The project “Senior biomechanical 3D modelling researcher — BioMech-3D” financed from the European Union’s Horizon 2020 research and innovation programme under grant agreement No 861876 has been implemented
Patient‐specific orthopedic implants is a clinically promising treatment option for total hip replacement (THR) to better match an individual’s bone anatomy. Such implants would help to reduce overall procedural costs, minimize surgical time, and maximize patient outcomes by achieving better implant fit. Nowadays pre-surgical joint replacement software tools evaluate only 3D models of bones reconstructed from CT images, disregarding biomechanics of joints of individual patient. Biomechanical evaluation helps to predict how implant design and positioning would affect joint function after THR. Absence of biomechanical evaluation may lead to non-predictable and undesirable long-term mechanical effects on replaceable joint area and other related joints. Therefore, Ortho Baltic aims to develop a surgeon-friendly 3D biomechanical simulation functionality for the use in preoperative planning stage of joint replacement surgery in a 3D models-based pre-surgical planning software MICE.
Joint replacement surgery is one of the most frequently performed and effective surgeries worldwide. The aim of joint replacement is to relieve pain, restore biomechanical function and improve quality of life for patients. THR is a surgical procedure in which the hip joint is replaced by a prosthetic implant. It is normally conducted to relieve arthritis pain or treat severe physical joint damage following hip fracture. The OECD (OECD Health Statistics 2019) averages are 182 per 100 000 population for THR. Demographic change (increased mean age in population), increasing life expectancy, ongoing development of medical care, and economic growth resulted in a growth of THR surgeries. Therefore, the long-term survivorship of THR implants is increasingly relevant. As more patients undergo THR in younger age, the rate of revision hip implant surgeries due to complications has risen sharply due to higher mobility of patients. All hip replacements would eventually fail if in situ long enough because of processes such as infection, fracture, or a combination of normal tribological and biological processes, such as loosening and wear (Evans et al. 2019). The vast majority of THR are successful but approximately 5% of people who receive a hip implant may require revision surgery within 10 years, and 15% of patients needed revision surgery within 20 years (Evans et al. 2019). The most common reasons for revision are: mechanical failure of implant, periprosthetic bone fracture, repetitive dislocation, and infection. Revision THR causes growing and leads to important clinical and economic challenges in developed countries worldwide.
The goal of BioMech-3D was to add biomechanical evaluation to the workflow (Figure 1) of the design of the subject-specific hip implant for THR surgery; this would help to estimate how hip implant design/position would affect the hip joint function and to define the optimal implant design to restore the joint function. Further, this functionality will be used for planning of subject-specific implants on other human joints and will be integrated to MICE.
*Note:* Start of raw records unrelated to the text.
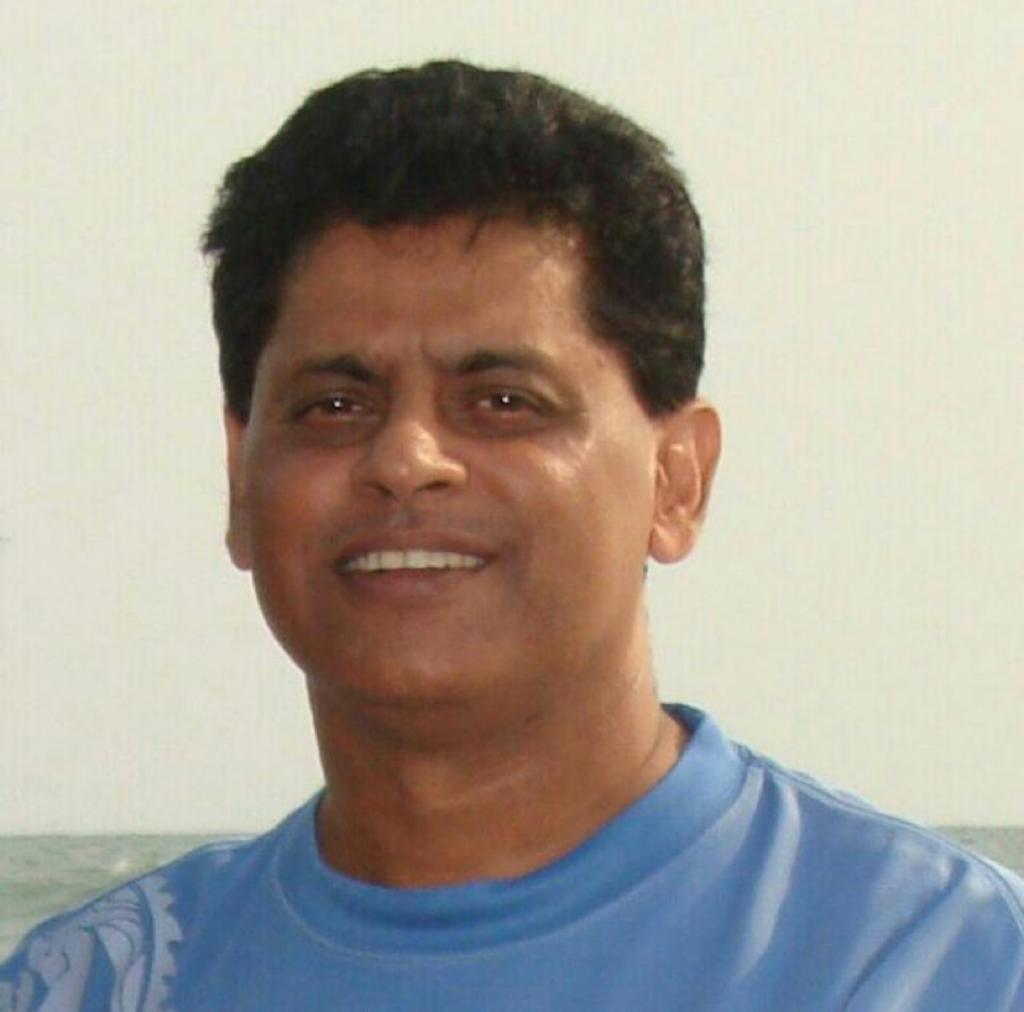
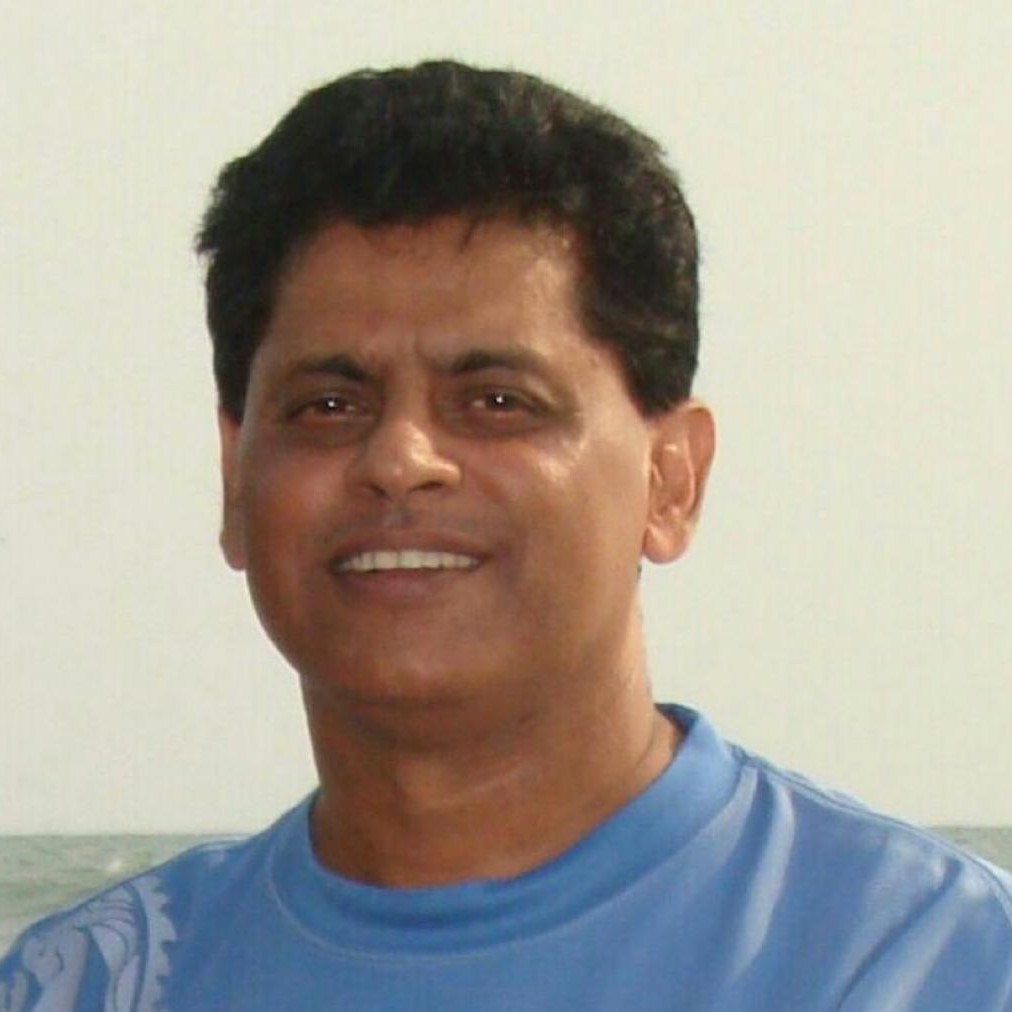
Added Jay Rane Pic And Changed Bullet point error

diff --git a/inspirus/Pages/Event/CodePlay/index.html b/inspirus/Pages/Event/CodePlay/index.html
@@ -53,16 +53,14 @@
         <div class="lg:col-span-2">
 
             <h3 class="font-IBMPlexSerif font-black text-2xl">Eligibility</h3>
-            <ul class="font-lioppins font-thin lg:w-[60%] list-disc list-inside"><li>Undergraduate and Diploma Students from all professional and non-</li>
-                <li>professional institutions as well as students from Higher Secondary Schools</li>
+            <ul class="font-lioppins font-thin lg:w-[60%] list-disc list-inside"><li>Undergraduate and Diploma Students from all professional and non-professional institutions as well as students from Higher Secondary Schools</li>
                 <li>Skills required:</li>
                 <li>Coders: Knowledge of C or C++</li>
                 <li>Players: Speed, Hand-eye coordination, Agility, Creativity, Promptness</li></ul>
 
             <h3 class="mt-4 font-IBMPlexSerif font-black text-2xl">Rules</h3>
             <ul class="font-poppins font-thin lg:w-[70%] list-disc list-inside">
-                <li>The students participating should be from the same institution (Interdepartmental</li>
-                <li>teams allowed).</li>
+                <li>The students participating should be from the same institution (Interdepartmental teams allowed).</li>
                 <li>A PC with Microsoft Visual Studio installed for C/C++ will be provided to each team.</li>
                 <li>This event will have the teams of 2 participants each divided as coders and players. So each team will comprise of coder and a player.</li>
 
@@ -153,7 +151,7 @@ Team Members: 2 PER TEAM (MAXIMUM 20 TEAMS)</p>
                         </div>
                     </div>
                     <div class="grid grid-cols-3 ">
-                        <img src="" alt=""
+                        <img src="/Assets/Members/Jay Rane.jpg" alt=""
                             class="w-48 aspect-square">
                         <div class="col-span-2 ml-2 flex flex-col justify-between">
                             <div>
BioMech-3D project started in January 2020 and was completed successfully in December 2020 when all project aims and milestones were fully achieved. The Work plan consisted of four work packages, which were executed according to the plan and schedule (WP1. Training program and integration; WP2. Development of the innovation project by the associate; WP3. Project management; WP4. Ethics requirements). All deliverables and milestones were also implemented.
The individualized hip implant for THR surgery was designed based on analysis of 3D geometry of the bones of the patient and biomechanical evaluation of the patient-specific musculoskeletal model of the hip joint at the baseline and with the simulated implant, finite element analysis of the implant was performed; and the biomechanical evaluation was verified. Automatization methodology of musculoskeletal modelling and biomechanical analysis of hip implant was developed. Technical documentation of hip implant design was updated according ISO 13485.
BioMech-3D project contributed to advancement in design and validation of patient-specific implants, better adjusted to individual patients’ clinical needs, and with reduced risk of revision surgery in a future. Developed methodology will be used by Ortho Baltic in a future in THR surgery planning. The nearest plan is to include biomechanical evaluation to the planning of temporomandibular joint implant and implementation of real-time biomechanical evaluation of implant design in web-based pre-surgical planning software MICE.
|This project has received funding from the European Union’s Horizon 2020 research and innovation programme under grant agreement No No 861876.|